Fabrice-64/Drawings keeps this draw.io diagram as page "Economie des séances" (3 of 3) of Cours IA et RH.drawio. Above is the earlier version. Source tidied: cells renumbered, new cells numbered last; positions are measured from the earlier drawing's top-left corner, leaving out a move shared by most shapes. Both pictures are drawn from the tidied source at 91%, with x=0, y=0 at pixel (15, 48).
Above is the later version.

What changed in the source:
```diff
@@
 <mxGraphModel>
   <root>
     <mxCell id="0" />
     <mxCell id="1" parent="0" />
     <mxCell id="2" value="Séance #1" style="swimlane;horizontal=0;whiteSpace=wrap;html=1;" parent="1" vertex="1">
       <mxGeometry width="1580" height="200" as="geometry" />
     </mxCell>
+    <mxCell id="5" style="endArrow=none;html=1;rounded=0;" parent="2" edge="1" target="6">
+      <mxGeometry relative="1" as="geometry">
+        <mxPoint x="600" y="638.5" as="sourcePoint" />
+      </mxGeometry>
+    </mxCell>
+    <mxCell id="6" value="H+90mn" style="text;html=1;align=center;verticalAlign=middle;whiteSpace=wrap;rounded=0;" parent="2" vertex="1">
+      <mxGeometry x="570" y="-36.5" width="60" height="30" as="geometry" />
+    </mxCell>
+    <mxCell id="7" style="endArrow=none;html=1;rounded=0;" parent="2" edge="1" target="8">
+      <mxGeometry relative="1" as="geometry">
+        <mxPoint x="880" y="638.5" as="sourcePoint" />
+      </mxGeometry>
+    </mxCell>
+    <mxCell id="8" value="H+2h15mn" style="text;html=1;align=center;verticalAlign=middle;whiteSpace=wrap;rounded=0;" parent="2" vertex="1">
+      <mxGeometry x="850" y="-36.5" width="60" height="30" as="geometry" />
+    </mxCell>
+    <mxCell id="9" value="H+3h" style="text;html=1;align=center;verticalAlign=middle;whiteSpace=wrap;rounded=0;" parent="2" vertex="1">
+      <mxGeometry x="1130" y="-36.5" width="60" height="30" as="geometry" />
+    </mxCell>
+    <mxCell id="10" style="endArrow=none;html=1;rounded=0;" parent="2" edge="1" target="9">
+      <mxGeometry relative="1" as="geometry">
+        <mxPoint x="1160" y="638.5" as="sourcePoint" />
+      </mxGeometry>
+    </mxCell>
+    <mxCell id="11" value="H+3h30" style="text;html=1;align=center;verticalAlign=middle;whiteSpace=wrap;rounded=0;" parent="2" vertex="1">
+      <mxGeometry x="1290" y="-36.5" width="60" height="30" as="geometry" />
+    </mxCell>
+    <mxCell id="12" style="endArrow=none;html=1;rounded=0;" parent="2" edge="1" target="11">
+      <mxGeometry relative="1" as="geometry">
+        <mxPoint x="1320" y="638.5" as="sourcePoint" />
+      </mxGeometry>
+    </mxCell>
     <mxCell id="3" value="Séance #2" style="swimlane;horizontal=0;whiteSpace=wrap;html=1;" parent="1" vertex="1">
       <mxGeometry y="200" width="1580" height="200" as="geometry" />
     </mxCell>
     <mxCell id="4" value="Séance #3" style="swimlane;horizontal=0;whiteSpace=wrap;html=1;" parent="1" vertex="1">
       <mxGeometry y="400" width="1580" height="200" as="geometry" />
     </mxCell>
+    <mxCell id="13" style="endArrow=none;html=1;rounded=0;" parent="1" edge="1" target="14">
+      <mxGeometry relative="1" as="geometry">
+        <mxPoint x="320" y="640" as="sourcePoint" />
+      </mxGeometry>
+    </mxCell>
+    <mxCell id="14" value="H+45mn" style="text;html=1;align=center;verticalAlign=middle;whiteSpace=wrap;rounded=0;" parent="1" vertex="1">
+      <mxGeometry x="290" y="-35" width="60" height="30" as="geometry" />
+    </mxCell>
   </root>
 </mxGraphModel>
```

WORK REQUIRED>
Search the data for "version". Copy every matching line.

SOLUTION TO THE EXERCISE>
Fabrice-64/Drawings keeps this draw.io diagram as page "Economie des séances" (3 of 3) of Cours IA et RH.drawio. Above is the earlier version. Source tidied: cells renumbered, new cells numbered last; positions are measured from the earlier drawing's top-left corner, leaving out a move shared by most shapes. Both pictures are drawn from the tidied source at 91%, with x=0, y=0 at pixel (15, 48).
Above is the later version.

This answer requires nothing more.